About Facing the World
Facing the World is a UK charity that provides life-changing craniofacial surgery to many of the most disadvantaged and vulnerable children in the world. The medical team has strong knowledge on many disciplines. They make facial reconstructive surgery in the UK for children from the developing countries with severe facial disfigurements. Those children cannot be treated in their home countries.
The organization also provides training for some hospitals in partnership in order to develop the infrastructure required for more children to receive the treatment they need in their own countries.
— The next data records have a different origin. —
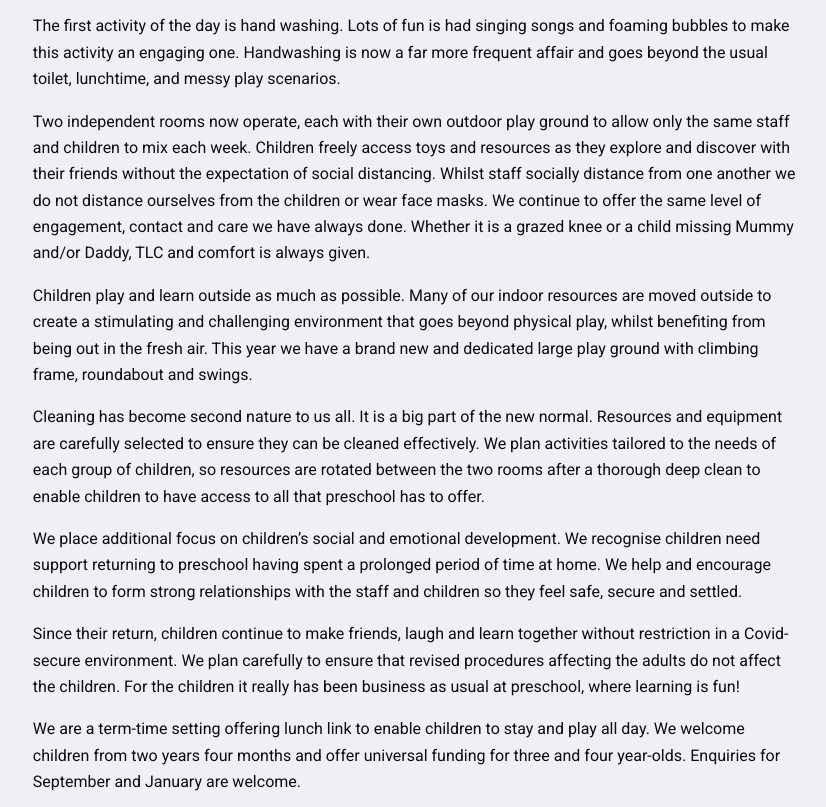
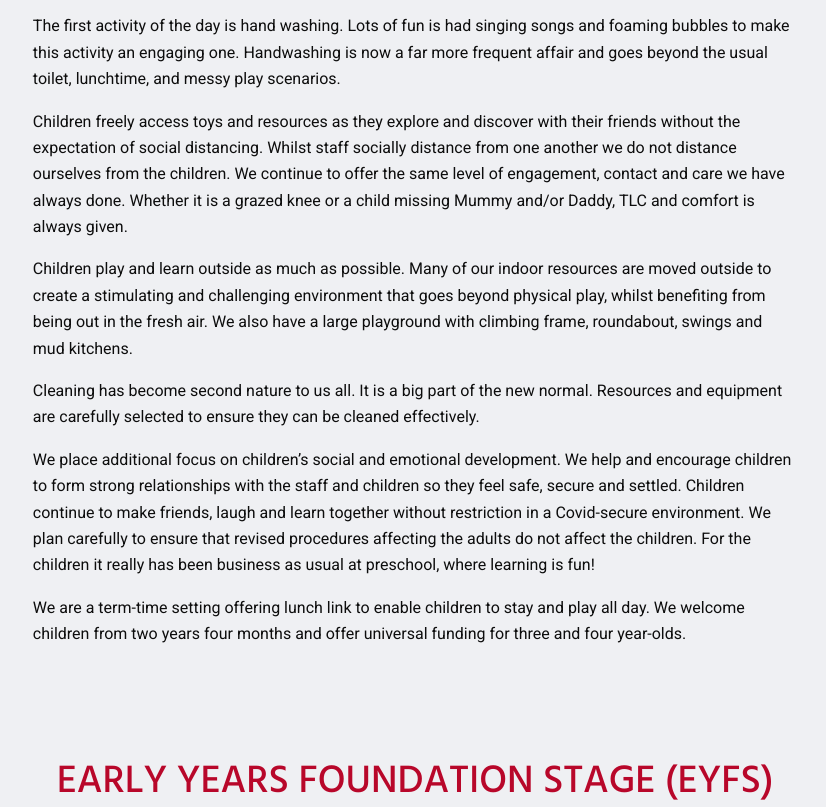
Before and after one commit to southwatervillagepreschool/svhps2020web, a Gatsby site: page /about in a window 1280 px wide. Shown: the part 2755-3562 px from the top of the page, without its empty margins (225-1051 px from the left). Built offline with nearby package versions, Linux system fonts and the light colour scheme; Gatsby itself is replaced by a stand-in of ours; some packages are replaced by stand-ins of ours.

Commit message:
update covid text

```diff
--- a/src/editable-content/about/covid19.md
+++ b/src/editable-content/about/covid19.md
@@ -11,14 +11,12 @@
 
 The first activity of the day is hand washing. Lots of fun is had singing songs and foaming bubbles to make this activity an engaging one. Handwashing is now a far more frequent affair and goes beyond the usual toilet, lunchtime, and messy play scenarios.
 
-Two independent rooms now operate, each with their own outdoor play ground to allow only the same staff and children to mix each week. Children freely access toys and resources as they explore and discover with their friends without the expectation of social distancing. Whilst staff socially distance from one another we do not distance ourselves from the children or wear face masks. We continue to offer the same level of engagement, contact and care we have always done. Whether it is a grazed knee or a child missing Mummy and/or Daddy, TLC and comfort is always given.
+Children freely access toys and resources as they explore and discover with their friends without the expectation of social distancing. Whilst staff socially distance from one another we do not distance ourselves from the children. We continue to offer the same level of engagement, contact and care we have always done. Whether it is a grazed knee or a child missing Mummy and/or Daddy, TLC and comfort is always given.
 
-Children play and learn outside as much as possible. Many of our indoor resources are moved outside to create a stimulating and challenging environment that goes beyond physical play, whilst benefiting from being out in the fresh air. This year we have a brand new and dedicated large play ground with climbing frame, roundabout and swings.
+Children play and learn outside as much as possible. Many of our indoor resources are moved outside to create a stimulating and challenging environment that goes beyond physical play, whilst benefiting from being out in the fresh air. We also have a large playground with climbing frame, roundabout, swings and mud kitchens.
 
-Cleaning has become second nature to us all. It is a big part of the new normal. Resources and equipment are carefully selected to ensure they can be cleaned effectively. We plan activities tailored to the needs of each group of children, so resources are rotated between the two rooms after a thorough deep clean to enable children to have access to all that preschool has to offer.
+Cleaning has become second nature to us all. It is a big part of the new normal. Resources and equipment are carefully selected to ensure they can be cleaned effectively.
 
-We place additional focus on children’s social and emotional development. We recognise children need support returning to preschool having spent a prolonged period of time at home. We help and encourage children to form strong relationships with the staff and children so they feel safe, secure and settled.
+We place additional focus on children’s social and emotional development. We help and encourage children to form strong relationships with the staff and children so they feel safe, secure and settled. Children continue to make friends, laugh and learn together without restriction in a Covid-secure environment. We plan carefully to ensure that revised procedures affecting the adults do not affect the children. For the children it really has been business as usual at preschool, where learning is fun!
 
-Since their return, children continue to make friends, laugh and learn together without restriction in a Covid-secure environment. We plan carefully to ensure that revised procedures affecting the adults do not affect the children. For the children it really has been business as usual at preschool, where learning is fun!
-
-We are a term-time setting offering lunch link to enable children to stay and play all day. We welcome children from two years four months and offer universal funding for three and four year-olds. Enquiries for September and January are welcome.
+We are a term-time setting offering lunch link to enable children to stay and play all day. We welcome children from two years four months and offer universal funding for three and four year-olds.
```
Facing the World was created by Martin Kelly and Norman Waterhouse (craniofacial surgeons) in 2002. Martin was a volunteer in Afghanistan with the organization Children in Need. During his time there he met a young girl called Hadisa. At eight months old, she was carried hundreds of miles by her father to receive a treatment. The medical facilities in Kabul were not equipped to deal with the severity of Hadisa’s condition that's why Martin decided Hadisa’s only option was to come to London for treatment.
In order to help other children like Hadisa they founded Facing the World.
Martin Kelly passed away in 2008, letting a motivated team behind him, wanting to carry on with his initiative. So far Facing the World has treated over 40 patients in the UK, and more than 90 through the Vietnam Project.
The project in Vietnam
In 2008, Facing the World began a partnership with Danang General Hospital in Vietnam. Vietnam has a higher incidence of children born with severe facial disfigurement than almost anywhere else in the world. Some believe this to be linked to the use of Agent Orange during the Vietnam War.
Facing the World team came from London two weeks a year to train and perform surgeries with the local team in Danang. Some training was also organized for Vietnamese surgeons going in the UK for a short period of time. A web based telemedicine was created to link the surgeons in London and Danang to facilitate the treatment of the most complex cases in Vietnam.
Thanks to this program, more than 100 patients, both children and adults, are seen each year, receiving the surgery and support care that they need.
Exotic Voyages and Facing the World
Exotic Voyages feels very inspired by this program. In many cases Facing the World saved a child’s life through surgery, and this means a lot to us. Children represent the smiles of Vietnam, the future generations and our best pride. In some other cases, Facing the World gives children a chance to be accepted in a society full of prejudices and judgments on physical appearance. This project can bring a lot to the children: it helps them build projects and believe in their future; they gain back their self-confidence, then can finally flourish and live again without their handicap. But it also teaches a lot to our society showing that behind each body is a soul full of potential and creativity, a soul that can surprise you beyond any barriers.
This is the reason why Exotic Voyages strongly want to be involved in this fantastic adventure through a partnership with Facing the World. We are deeply reflecting on how we could participate, make a change and lighten lives. There are many possibilities and we will find the one fitting the needs and capacities of both Facing the World and Exotic Voyages.
It is something very important to us and therefore some projects might come up very soon!
|Pan before her surgery|
Pan was born with an encephalocele, a rare defect, caused by a failure of the neural tube to close completely during pregnancy. The disfigurement, this left her at continual risk of meningitis or brain haemorrhage.
She lived and never left her community on the Mekong Delta, and only dared venture beyond her village with a blanket covering her face. She was raised by her cousin who because her stepfather didn’t accept her. She spent most of her time alone as she had no friends and her cousin couldn’t afford to send her to school.
Marianne Carsons, who was touring through the region in 2004, met 16-year-old Pan and was touched by her story. She contacted Facing the World, who brought Pan to London for treatment. After life-saving surgery, Pan returned to her village and got accepted and also respected as she was one of the few people who had ever left the region. For the first time in her life she was able to mix happily with others.
Viet suffered a bilateral facial cleft going through his cheekbones and up into his eyes, which sadly means he will never be able to see. He also had a cleft palate, which causes problems with eating and communicating. Viet’s parents worried that he would never be accepted in society - his prospects were very bleak. Facing the World’s medical team accepted Viet for surgery in the UK, in February 2012.
|Viet and his mother after the surgery|
Facing the World have found follow-up care for Viet in Vietnam, and Children’s Hope in Action want to provide him with education at a local blind school. Here he is, enjoying a sunny afternoon in the park a few weeks before he went home.